Brice Marden received an MFA from the Yale School of Art and Architecture in 1963. It was at Yale, under instruction from artists including Alex Katz and Jon Schueler and working alongside students Richard Serra and Chuck Close, that Marden arrived at the rectangular format and muted, extremely individualized palette that characterize his early monochromatic panels. Over the course of his career Marden's work has developed to reveal the range of influences he has absorbed during his travels throughout the world. The light and landscape of the Greek island of Hydra and the art, landscape, and culture of Asia are manifested in the heightened colors and calligraphic gestures of his more recent work, which, expanding beyond the strictures of Minimalism, reincorporates landscape and the figure into abstract painting while reconnecting it with Abstract Expressionism and non-Western traditions.

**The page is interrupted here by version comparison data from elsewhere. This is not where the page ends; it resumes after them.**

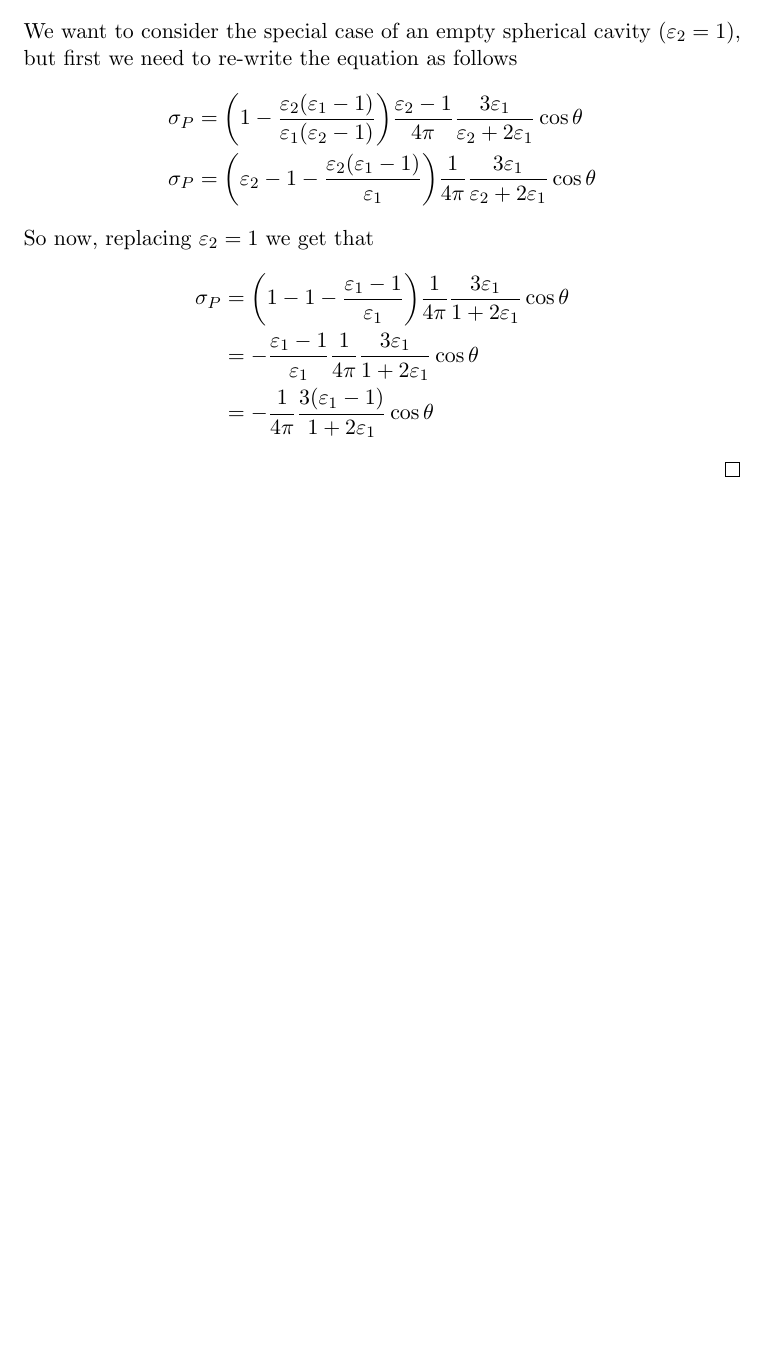
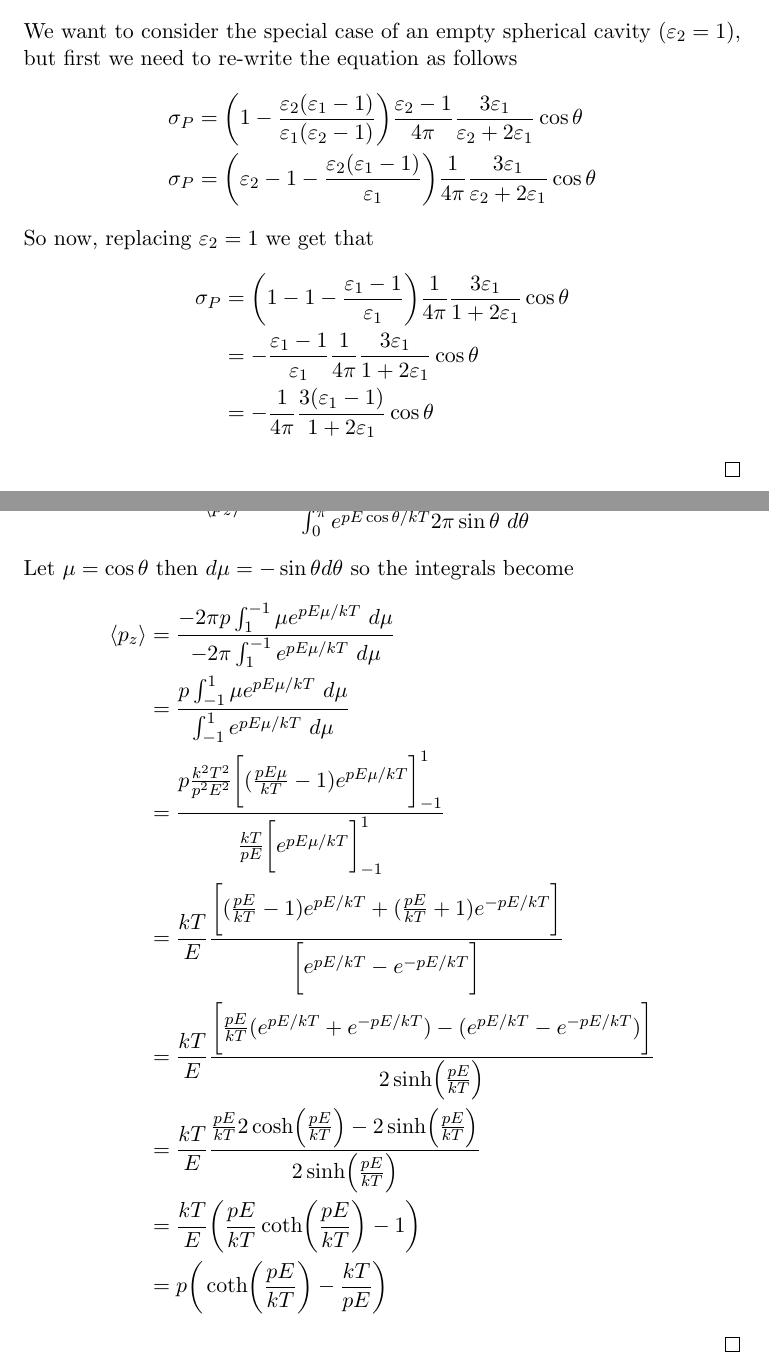
Before and after one commit to francozacco/classicalelectrodynamics.ohanian, a LaTeX problem sheet (ch-4/ohanian_ch4-exercises.tex): part of page 8 of 8 before the commit and two parts of pages 8 and 9 of 10 after it, the two joined at a grey line, cut so that both start at the same text, the shorter picture padded with empty space. Compiled offline with pdfLaTeX.

Commit message:
last exercises of chapter 4

```diff
--- a/ch-4/ohanian_ch4-exercises.tex
+++ b/ch-4/ohanian_ch4-exercises.tex
@@ -353,0 +359,26 @@ So now, replacing $\varep_2 = 1$ we get that
+    \langle p_z \rangle = \frac{\int_0^\pi p \cos\theta e^{pE\cos\theta /kT}2\pi \sin\theta~d\theta}
+    {\int_0^\pi e^{pE\cos\theta / kT}2\pi \sin\theta~d\theta}
+\end{align*}
+Let $\mu = \cos\theta$ then $d\mu = -\sin\theta d\theta$ so the integrals
+become
+\begin{align*}
+    \langle p_z \rangle
+    &= \frac{-2\pi p\int_1^{-1} \mu e^{pE\mu /kT}~d\mu}
+    {-2\pi\int_1^{-1} e^{pE\mu / kT}~d\mu}\\
+    &= \frac{p\int_{-1}^1 \mu e^{pE\mu /kT}~d\mu}
+    {\int_{-1}^1 e^{pE\mu / kT}~d\mu}\\
+    &= \frac{p\frac{k^2T^2}{p^2E^2}\bigg[(\frac{pE\mu}{kT} - 1)e^{pE\mu /kT}\bigg]_{-1}^1}
+    {\frac{kT}{pE}\bigg[e^{pE\mu / kT}\bigg]_{-1}^1}\\
+    &= \frac{kT}{E}
+    \frac{\bigg[(\frac{pE}{kT} - 1)e^{pE /kT} + (\frac{pE}{kT} + 1)e^{-pE /kT}\bigg]}
+    {\bigg[e^{pE / kT} - e^{-pE / kT}\bigg]}\\
+    &= \frac{kT}{E}
+    \frac{\bigg[\frac{pE}{kT}(e^{pE /kT}+ e^{-pE /kT}) - (e^{pE /kT} - e^{-pE /kT})\bigg]}
+    {2\sinh(\frac{pE}{kT})}\\
+    &= \frac{kT}{E}
+    \frac{\frac{pE}{kT}2\cosh(\frac{pE}{kT}) - 2\sinh(\frac{pE}{kT})}
+    {2\sinh(\frac{pE}{kT})}\\
+    &= \frac{kT}{E}\bigg(\frac{pE}{kT}\coth(\frac{pE}{kT}) - 1\bigg)\\
+    &= p\bigg(\coth(\frac{pE}{kT}) - \frac{kT}{pE}\bigg)
+\end{align*}
+\end{proof}
```
Also changed, not shown: ch-4/ohanian_ch4-exercises.pdf, ch-4/ohanian_ch4-exercises.tex (19 more changed lines).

The Museum of Modern Art, New York, presented a retrospective exhibition of Marden's work in 2006, and he has been the subject of one-person exhibitions at the Solomon R. Guggenheim Museum, New York; the Stedelijk Museum, Amsterdam; Documenta IX, Kassel; and the Serpentine Gallery and Tate Gallery, London. Marden (born 1938) lives and works in New York.